··· Supplied records

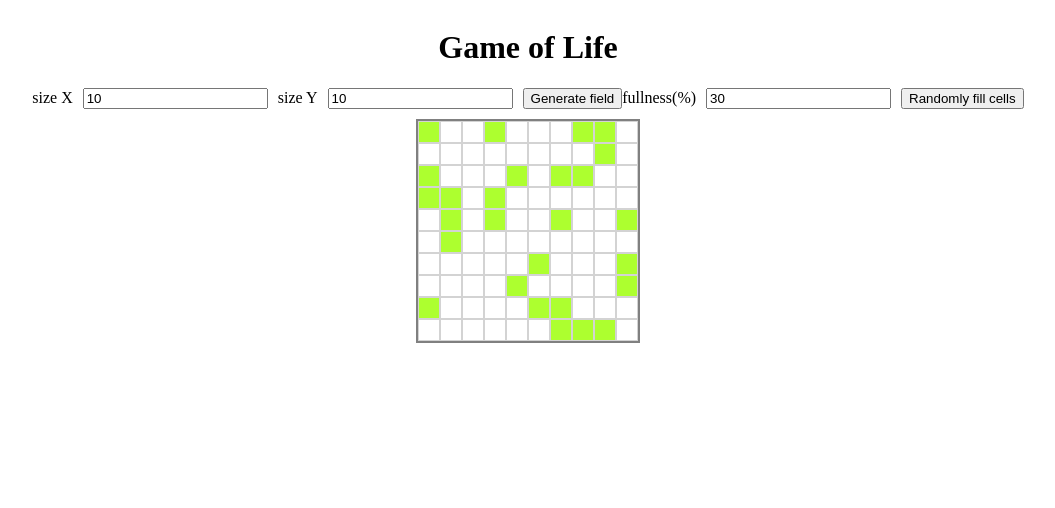
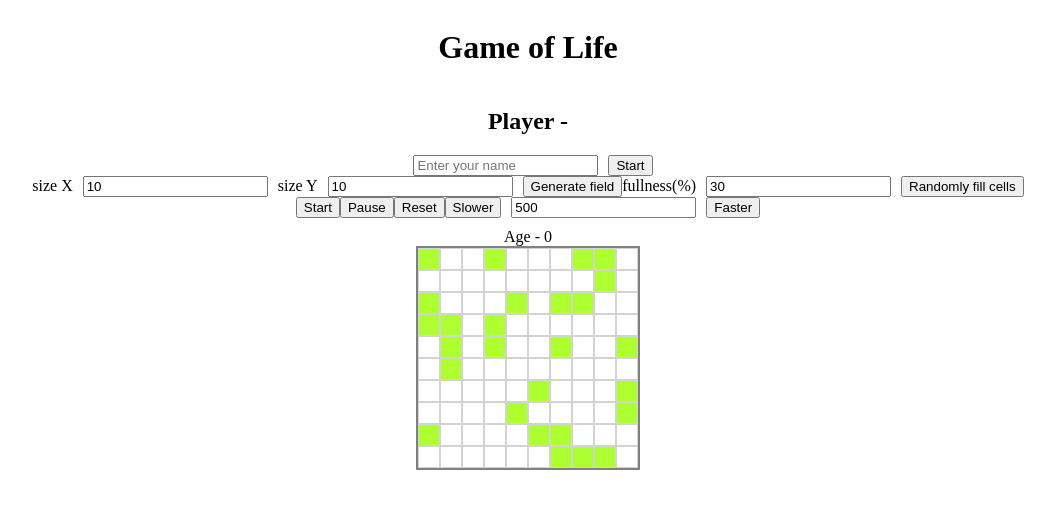
Before and after one commit to Momomash/otusReactJs, a React app: page / in a window 1280 px wide. Shown: the top 508 px of the page, without its empty margins (112-1167 px from the left). Built offline with nearby package versions, Linux system fonts and the light colour scheme.

Commit message:
added controls, condition end of game, function generation age

```diff
--- a/src/components/Field/Field.tsx
+++ b/src/components/Field/Field.tsx
@@ -1,6 +1,6 @@
 import * as React from 'react';
 import styled from '@emotion/styled';
-import { CellStatus, Cell } from './components';
+import { Cell, CellStatus } from './components';
 
 const Game = styled.div((props: { isAnimation: boolean }) => ({
     display: 'flex',
@@ -66,6 +66,65 @@ const generateCells = (x: number, y: number, fullness: number): Array<Array<Cell
     return arr;
 };
 
+const generateAge = (arr: Array<Array<CellStatus>>): Array<Array<CellStatus>> => {
+    const newArray = JSON.parse(JSON.stringify(arr));
+    const currentIndex = (item: number) => {
+        let prev = item - 1;
+        let next = item + 1;
+        if (item == 0) {
+            prev = arr.length - 1;
+        } else if (item == arr.length - 1) {
+            next = 0;
+        }
+        return {
+            prev: prev,
+            next: next,
+            curr: item,
+        };
+    };
+    for (let i = 0; i < arr.length; i++) {
+        for (let j = 0; j < arr[i].length; j++) {
+            const y = currentIndex(i);
+            const x = currentIndex(j);
+            const MooreNeighborhood = [
+                arr[y.prev][x.prev],
+                arr[y.prev][x.curr],
+                arr[y.prev][x.next],
+                arr[y.curr][x.prev],
+                arr[y.curr][x.next],
+                arr[y.next][x.prev],
+                arr[y.next][x.curr],
+                arr[y.next][x.next],
+            ];
+            const livingCells = (arr: Array<CellStatus>): number => {
+                let result = 0;
+                for (let k = 0; k < arr.length; k++) {
+                    if (arr[k] === CellStatus.Living || arr[k] === CellStatus.Young) {
+                        result++;
+                    }
+                }
+                return result;
+            };
+            if (arr[i][j] === CellStatus.Empty) {
+                if (livingCells(MooreNeighborhood) === 3) {
+                    newArray[i][j] = CellStatus.Young;
+                }
+            }
+            if (arr[i][j] === CellStatus.Living || arr[i][j] === CellStatus.Young) {
+                if (livingCells(MooreNeighborhood) === 2 || livingCells(MooreNeighborhood) === 3) {
+                    newArray[i][j] = CellStatus.Living;
+                } else if (
+                    livingCells(MooreNeighborhood) < 2 ||
+                    livingCells(MooreNeighborhood) > 3
+                ) {
+                    newArray[i][j] = CellStatus.Empty;
+                }
+            }
+        }
+    }
+    return newArray;
+};
+
 type Props = {};
 type State = {
     sizeX: number;
@@ -73,6 +132,10 @@ type State = {
     fullness: number;
     cells: CellStatus[][];
     isAnimation: boolean;
+    speed: number;
+    interval: any;
+    ageCounter: number;
+    playerName: string;
 };
 
 export class Field extends React.Component<Props, State> {
@@ -85,7 +148,11 @@ export class Field extends React.Component<Props, State> {
             sizeY: 10,
             fullness: 30,
             cells: generateCells(10, 10, 30),
+            speed: 500,
             isAnimation: true,
+            interval: 0,
+            ageCounter: 0,
+            playerName: '',
         };
     }
 
@@ -94,7 +161,6 @@ export class Field extends React.Component<Props, State> {
         const name: string = target.name;
         this.setState({ ...this.state, [name]: target.value });
     };
-
     handleSubmit = (event: any) => {
         event.preventDefault();
         this.setState((prevState) => {
@@ -113,6 +179,69 @@ export class Field extends React.Component<Props, State> {
                 cells: newCells,
             };
         });
+    };
+    runGame = (event: any) => {
+        const interval = setInterval(() => {
+            this.setState((prevState) => {
+                return {
+                    ...prevState,
+                    cells: generateAge(prevState.cells),
+                    interval: interval,
+                    ageCounter: prevState.ageCounter + 1,
+                };
+            });
+        }, this.state.speed);
+    };
+    pauseGame = (event: any) => {
+        clearInterval(this.state.interval);
+    };
+    resetGame = (event: any) => {
+        const arr = Array.from(this.state.cells);
+        for (let i = 0; i < arr.length; i++) {
+            for (let j = 0; j < arr[i].length; j++) {
+                arr[i][j] = CellStatus.Empty;
+            }
+        }
+        this.setState((prevState) => {
+            return {
+                ...prevState,
+                cells: arr,
+                ageCounter: 0,
+            };
+        });
+    };
+    slowerGame = (event: any) => {
+        clearInterval(this.state.interval);
+        this.setState((prevState) => {
+            return {
+                ...prevState,
+                speed: prevState.speed + 500,
+            };
+        });
+        this.runGame(event);
+    };
+    fasterGame = (event: any) => {
+        if (this.state.speed > 500) {
+            clearInterval(this.state.interval);
+            this.setState((prevState) => {
+                return {
+                    ...prevState,
+                    speed: prevState.speed - 500,
+                };
+            });
+            this.runGame(event);
+        }
+    };
+
+    isGameOver = (arr: Array<Array<CellStatus>>): boolean => {
+        for (let i = 0; i < arr.length; i++) {
+            for (let j = 0; j < arr[i].length; j++) {
+                if (arr[i][j] != CellStatus.Empty) {
+                    return false;
+                }
+            }
+        }
+        return true;
     };
 
     regenerateCells(x: number, y: number, fullness: number): Array<Array<CellStatus>> {
@@ -166,6 +295,12 @@ export class Field extends React.Component<Props, State> {
         }
     }
 
+    componentDidUpdate(): void {
+        if (this.isGameOver(this.state.cells)) {
+            clearInterval(this.state.interval);
+        }
+    }
+
     componentWillUnmount(): void {
         this._isMounted = false;
     }
@@ -174,7 +309,16 @@ export class Field extends React.Component<Props, State> {
         return (
             <Game isAnimation={this.state.isAnimation}>
                 <h1>Game of Life</h1>
+                <h2>Player - {this.state.playerName}</h2>
                 <Controls>
+                    <form onSubmit={this.handleSubmitAuthorization}>
+                        <Input
+                            type="text"
+                            placeholder="Enter your name"
+                            onChange={this.handleChange}
+                        />
+                        <input type="submit" placeholder="Start" value="Start" />
+                    </form>
                     <form onSubmit={this.handleSubmit}>
                         <label>
                             size X
@@ -205,8 +349,22 @@ export class Field extends React.Component<Props, State> {
                             />
                         </label>
                         <button onClick={this.randomlyFill}>Randomly fill cells</button>
+                        <div>
+                            <button onClick={this.runGame}>Start</button>
+                            <button onClick={this.pauseGame}>Pause</button>
+                            <button onClick={this.resetGame}>Reset</button>
+                            <button onClick={this.slowerGame}>Slower</button>
+                            <Input
+                                type="number"
+                                value={this.state.speed}
+                                name="speed"
+                                onChange={this.handleChange}
+                            />
+                            <button onClick={this.fasterGame}>Faster</button>
+                        </div>
                     </form>
                 </Controls>
+                <div> Age - {this.state.ageCounter}</div>
                 <FieldContainer>
                     {this.state.cells.map((row: Array<CellStatus>, i: number) => (
                         <FieldRow key={'row' + i}>
```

······

Exercise directions ▸
An exact copy of all the lines above is required, with the pictures removed.

Answer area ▸
Before and after one commit to Momomash/otusReactJs, a React app: page / in a window 1280 px wide. Shown: the top 508 px of the page, without its empty margins (112-1167 px from the left). Built offline with nearby package versions, Linux system fonts and the light colour scheme.

Commit message:
added controls, condition end of game, function generation age

```diff
--- a/src/components/Field/Field.tsx
+++ b/src/components/Field/Field.tsx
@@ -1,6 +1,6 @@
 import * as React from 'react';
 import styled from '@emotion/styled';
-import { CellStatus, Cell } from './components';
+import { Cell, CellStatus } from './components';
 
 const Game = styled.div((props: { isAnimation: boolean }) => ({
     display: 'flex',
@@ -66,6 +66,65 @@ const generateCells = (x: number, y: number, fullness: number): Array<Array<Cell
     return arr;
 };
 
+const generateAge = (arr: Array<Array<CellStatus>>): Array<Array<CellStatus>> => {
+    const newArray = JSON.parse(JSON.stringify(arr));
+    const currentIndex = (item: number) => {
+        let prev = item - 1;
+        let next = item + 1;
+        if (item == 0) {
+            prev = arr.length - 1;
+        } else if (item == arr.length - 1) {
+            next = 0;
+        }
+        return {
+            prev: prev,
+            next: next,
+            curr: item,
+        };
+    };
+    for (let i = 0; i < arr.length; i++) {
+        for (let j = 0; j < arr[i].length; j++) {
+            const y = currentIndex(i);
+            const x = currentIndex(j);
+            const MooreNeighborhood = [
+                arr[y.prev][x.prev],
+                arr[y.prev][x.curr],
+                arr[y.prev][x.next],
+                arr[y.curr][x.prev],
+                arr[y.curr][x.next],
+                arr[y.next][x.prev],
+                arr[y.next][x.curr],
+                arr[y.next][x.next],
+            ];
+            const livingCells = (arr: Array<CellStatus>): number => {
+                let result = 0;
+                for (let k = 0; k < arr.length; k++) {
+                    if (arr[k] === CellStatus.Living || arr[k] === CellStatus.Young) {
+                        result++;
+                    }
+                }
+                return result;
+            };
+            if (arr[i][j] === CellStatus.Empty) {
+                if (livingCells(MooreNeighborhood) === 3) {
+                    newArray[i][j] = CellStatus.Young;
+                }
+            }
+            if (arr[i][j] === CellStatus.Living || arr[i][j] === CellStatus.Young) {
+                if (livingCells(MooreNeighborhood) === 2 || livingCells(MooreNeighborhood) === 3) {
+                    newArray[i][j] = CellStatus.Living;
+                } else if (
+                    livingCells(MooreNeighborhood) < 2 ||
+                    livingCells(MooreNeighborhood) > 3
+                ) {
+                    newArray[i][j] = CellStatus.Empty;
+                }
+            }
+        }
+    }
+    return newArray;
+};
+
 type Props = {};
 type State = {
     sizeX: number;
@@ -73,6 +132,10 @@ type State = {
     fullness: number;
     cells: CellStatus[][];
     isAnimation: boolean;
+    speed: number;
+    interval: any;
+    ageCounter: number;
+    playerName: string;
 };
 
 export class Field extends React.Component<Props, State> {
@@ -85,7 +148,11 @@ export class Field extends React.Component<Props, State> {
             sizeY: 10,
             fullness: 30,
             cells: generateCells(10, 10, 30),
+            speed: 500,
             isAnimation: true,
+            interval: 0,
+            ageCounter: 0,
+            playerName: '',
         };
     }
 
@@ -94,7 +161,6 @@ export class Field extends React.Component<Props, State> {
         const name: string = target.name;
         this.setState({ ...this.state, [name]: target.value });
     };
-
     handleSubmit = (event: any) => {
         event.preventDefault();
         this.setState((prevState) => {
@@ -113,6 +179,69 @@ export class Field extends React.Component<Props, State> {
                 cells: newCells,
             };
         });
+    };
+    runGame = (event: any) => {
+        const interval = setInterval(() => {
+            this.setState((prevState) => {
+                return {
+                    ...prevState,
+                    cells: generateAge(prevState.cells),
+                    interval: interval,
+                    ageCounter: prevState.ageCounter + 1,
+                };
+            });
+        }, this.state.speed);
+    };
+    pauseGame = (event: any) => {
+        clearInterval(this.state.interval);
+    };
+    resetGame = (event: any) => {
+        const arr = Array.from(this.state.cells);
+        for (let i = 0; i < arr.length; i++) {
+            for (let j = 0; j < arr[i].length; j++) {
+                arr[i][j] = CellStatus.Empty;
+            }
+        }
+        this.setState((prevState) => {
+            return {
+                ...prevState,
+                cells: arr,
+                ageCounter: 0,
+            };
+        });
+    };
+    slowerGame = (event: any) => {
+        clearInterval(this.state.interval);
+        this.setState((prevState) => {
+            return {
+                ...prevState,
+                speed: prevState.speed + 500,
+            };
+        });
+        this.runGame(event);
+    };
+    fasterGame = (event: any) => {
+        if (this.state.speed > 500) {
+            clearInterval(this.state.interval);
+            this.setState((prevState) => {
+                return {
+                    ...prevState,
+                    speed: prevState.speed - 500,
+                };
+            });
+            this.runGame(event);
+        }
+    };
+
+    isGameOver = (arr: Array<Array<CellStatus>>): boolean => {
+        for (let i = 0; i < arr.length; i++) {
+            for (let j = 0; j < arr[i].length; j++) {
+                if (arr[i][j] != CellStatus.Empty) {
+                    return false;
+                }
+            }
+        }
+        return true;
     };
 
     regenerateCells(x: number, y: number, fullness: number): Array<Array<CellStatus>> {
@@ -166,6 +295,12 @@ export class Field extends React.Component<Props, State> {
         }
     }
 
+    componentDidUpdate(): void {
+        if (this.isGameOver(this.state.cells)) {
+            clearInterval(this.state.interval);
+        }
+    }
+
     componentWillUnmount(): void {
         this._isMounted = false;
     }
@@ -174,7 +309,16 @@ export class Field extends React.Component<Props, State> {
         return (
             <Game isAnimation={this.state.isAnimation}>
                 <h1>Game of Life</h1>
+                <h2>Player - {this.state.playerName}</h2>
                 <Controls>
+                    <form onSubmit={this.handleSubmitAuthorization}>
+                        <Input
+                            type="text"
+                            placeholder="Enter your name"
+                            onChange={this.handleChange}
+                        />
+                        <input type="submit" placeholder="Start" value="Start" />
+                    </form>
                     <form onSubmit={this.handleSubmit}>
                         <label>
                             size X
@@ -205,8 +349,22 @@ export class Field extends React.Component<Props, State> {
                             />
                         </label>
                         <button onClick={this.randomlyFill}>Randomly fill cells</button>
+                        <div>
+                            <button onClick={this.runGame}>Start</button>
+                            <button onClick={this.pauseGame}>Pause</button>
+                            <button onClick={this.resetGame}>Reset</button>
+                            <button onClick={this.slowerGame}>Slower</button>
+                            <Input
+                                type="number"
+                                value={this.state.speed}
+                                name="speed"
+                                onChange={this.handleChange}
+                            />
+                            <button onClick={this.fasterGame}>Faster</button>
+                        </div>
                     </form>
                 </Controls>
+                <div> Age - {this.state.ageCounter}</div>
                 <FieldContainer>
                     {this.state.cells.map((row: Array<CellStatus>, i: number) => (
                         <FieldRow key={'row' + i}>
```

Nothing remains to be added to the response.